WASHINGTON — Citing sensitive family needs, Rep. Dennis Cardoza, D-Merced, Calif., has tendered his immediate resignation from the House of Representatives and joined a lobbying firm. The surprisingly timed departure takes effect at midnight Wednesday.
A veteran San Joaquin Valley politician first elected to the House in 2002, the 53-year-old Cardoza will be joining the law-and-lobbying powerhouse Manatt, Phelps and Phillips in its Washington, D.C., office.
Cardoza had previously announced he would not run for reelection. While citing the toxic partisan gridlock on Capitol Hill, he primarily attributed his speeded-up timing to growing burdens on the home front.
“In light of the fact that nothing is going to happen for the rest of the year, and in light of the fact that (my wife) and I are facing increasing parenting challenges, this seemed the right time to make this move,” Cardoza said in an interview Monday.
Cardoza and his wife, Kathleen McLoughlin, have three children: a biological daughter and two adopted siblings. The adopted children, a brother and sister originally from Kern County, joined the Cardoza household in 2000 after living in foster homes. They are now teenagers.
Cardoza has previously spoken publicly, in general terms, about the dangers posed to foster-care children exposed at a young age to unstable households and drugs like methamphetamine, and he has won bipartisan praise for legislation he’s introduced to address some of the related problems. He said his children’s privacy rights prevent him from offering more details about their current status.
“My wife and I have been meeting these increasing challenges of parenting,” Cardoza said.
Other lawmakers have made similar choices, drawing attention to the constant tension between keeping a family and enduring the long hours and constant travel required of members of Congress. Last month, similarly citing an unspecified “family health issue,” Kentucky Republican Geoff Davis announced his immediate resignation. Joe Scarborough, now an MSNBC personality, cited his children in 2001 when he resigned five months into his fourth House term.
A senior member of the House Agriculture Committee, and a one-time member of the extended House leadership team, Cardoza said some job feelers were extended to him soon after he announced his retirement plans. He said he did not pursue the opportunities at the time. On Monday, he expressed interest in potentially serving on some corporate boards and in investment banking.
“I’m not leaving my service to the Valley,” Cardoza said. “I’ll just be doing it from a different venue.”
Several hours after news broke of Cardoza’s resignation Tuesday afternoon, the Manatt firm announced he would be joining the company. He is not a lawyer, though he has worked in local, state and federal government for years.
“His expertise with California issues, as well as his deep experience and insight into both federal and state affairs, makes him a terrific resource,” said Jim Bonham, chairman of the firm’s federal government affairs and public policy group.
The Manatt firm, some of whose leaders have long been associated with the Democratic Party, is currently registered to lobby for clients ranging from the City of West Sacramento and Del Monte Foods to the Outdoor Advertising Association of America, among others.
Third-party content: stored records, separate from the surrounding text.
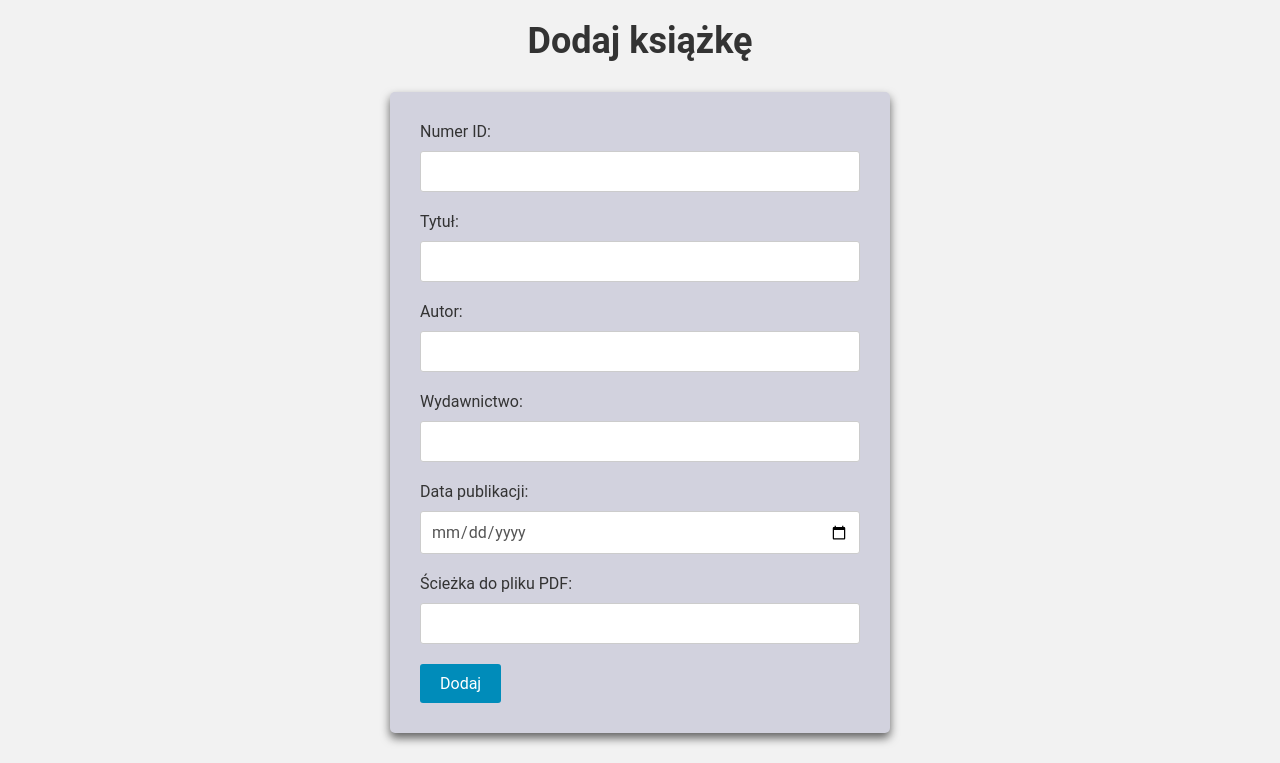
Repository: Dominik098/projekt
Page: http://localhost/biblioteka/Dodaj_ksiazke.jsp
An editor plug-in stored every save of this project. The page is shown before and after the next save, followed by the edit.
The browser window is 1280 px wide. The pictures show the whole page.
The page is served by Tomcat 9. Other server files are loaded and not shown.

Above is the page before, as saved 2023-05-02 11:10:29.

### java projekt/biblioteka/src/main/webapp/Dodaj_ksiazke.jsp
<%@ page language="java" contentType="text/html; charset=UTF-8" pageEncoding="UTF-8"%>
<!DOCTYPE html>
<html>
<head>
    <meta charset="UTF-8">
    <title>Dodaj książkę</title>

    <style>

    /* Ustawienia ogólne */
* {
  box-sizing: border-box;
  font-family: 'Roboto', sans-serif;
  font-size: 16px;
}

body {
  margin: 0;
  background-color: #f2f2f2;
}

h1 {
  text-align: center;
  margin-top: 20px;
  font-size: 36px;
  color: #333;
}

form {
  width: 90%;
  max-width: 500px;
  margin: 30px auto;
  background-color: rgb(210, 210, 222);
  padding: 30px;
  border-radius: 5px;
  box-shadow: 0 5px 10px rgba(0, 0, 0, 0.6);
}

label {
  display: block;
  margin-bottom: 10px;
  color: #333;
}

input[type="text"],
input[type="date"] {
  width: 100%;
  padding: 10px;
  border: 1px solid #ccc;
  border-radius: 3px;
  font-size: 16px;
  color: #555;
  margin-bottom: 20px;
}

button[type="submit"] {
  background-color: #008CBA;
  color: #fff;
  border: none;
  padding: 10px 20px;
  font-size: 16px;
  border-radius: 3px;
  cursor: pointer;
  transition: background-color 0.3s ease;
}

button[type="submit"]:hover {
  background-color: #006B8E;
}

    </style>
</head>
<body>
    <h1>Dodaj książkę</h1>
    <form method="post" action="DodajKsiazkeServlet">
        <label for="numerId">Numer ID:</label>
        <input type="text" id="numerId" name="numerId" required><br>
        <label for="tytul">Tytuł:</label>
        <input type="text" id="tytul" name="tytul" required><br>
        <label for="autor">Autor:</label>
        <input type="text" id="autor" name="autor" required><br>
        <label for="wydawnictwo">Wydawnictwo:</label>
        <input type="text" id="wydawnictwo" name="wydawnictwo" required><br>
        <label for="dataPublikacji">Data publikacji:</label>
        <input type="date" id="dataPublikacji" name="dataPublikacji" required><br>
        <label for="pdf">Ścieżka do pliku PDF:</label>
        <input type="text" id="pdf" name="pdf" required><br>
        <button type="submit">Dodaj</button>
    </form>
</body>
</html>

After the next save:
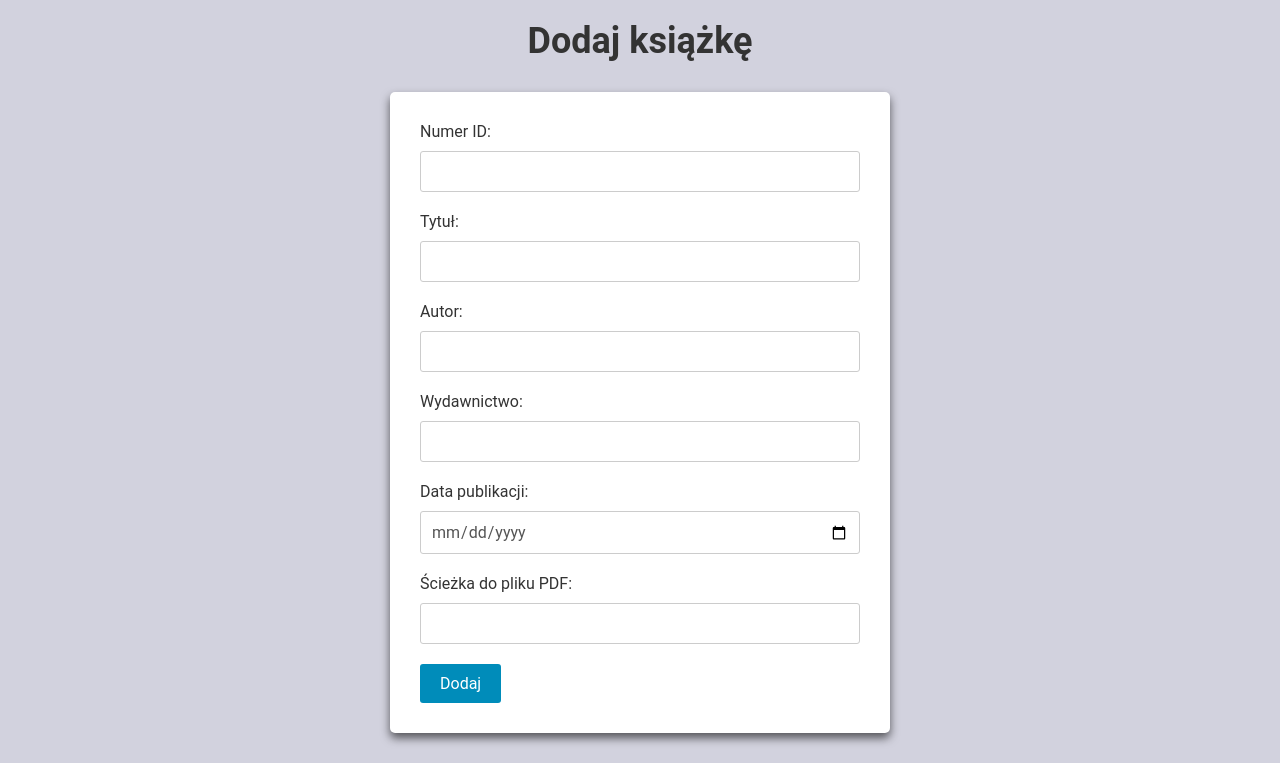
Saved 31 s later.
--- a/java projekt/biblioteka/src/main/webapp/Dodaj_ksiazke.jsp
+++ b/java projekt/biblioteka/src/main/webapp/Dodaj_ksiazke.jsp
@@ -16,7 +16,7 @@
 
 body {
   margin: 0;
-  background-color: #f2f2f2;
+  background-color:  rgb(210, 210, 222);
 }
 
 h1 {
@@ -30,7 +30,7 @@ form {
   width: 90%;
   max-width: 500px;
   margin: 30px auto;
-  background-color: rgb(210, 210, 222);
+  background-color: #fff;
   padding: 30px;
   border-radius: 5px;
   box-shadow: 0 5px 10px rgba(0, 0, 0, 0.6);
Under current ethics rules, Cardoza will be able to offer strategic and tactical advice immediately, but must refrain from formal lobbying for a year. Cardoza said he signed recusal documents when he began negotiating with the Manatt firm, roughly 10 days ago.
The timing of Cardoza’s resignation means there will be no special election to fill his 18th Congressional District seat, which encompasses parts of San Joaquin, Stanislaus and Merced counties. His office staff will remain, taking care of constituent services but steering clear of political advocacy. Cardoza informed most of his staffers of his resignation plans in an emotional telephone conference call Monday.
His departure leaves House Republicans with a 240-190 majority over Democrats, with five House vacancies; by most political assessments, Republicans are favored to retain control of the House following the November elections.
Cardoza had announced last October he would not run for reelection, after the bipartisan California Citizens Redistricting Commission carved the San Joaquin Valley into new House districts. The redistricting essentially left Cardoza the choice of either retiring or facing off against his longtime friend and ally, Rep. Jim Costa, D-Fresno.
Cardoza entered his political career as a staffer for former state assemblyman and later Congressman Gary Condit. Although their relationship soured when Cardoza challenged a politically weakened Condit in 2002 – the two men haven’t spoken in the past 10 years – Cardoza retained several key Condit staffers and on Monday he offered praise for his onetime mentor.
The House is currently out on summer recess. It’s expected to be in session for only about seven working days in September, and then will adjourn again in October so members can campaign. A lame-duck session will occur between November and January, though with uncertain prospects for finishing any work.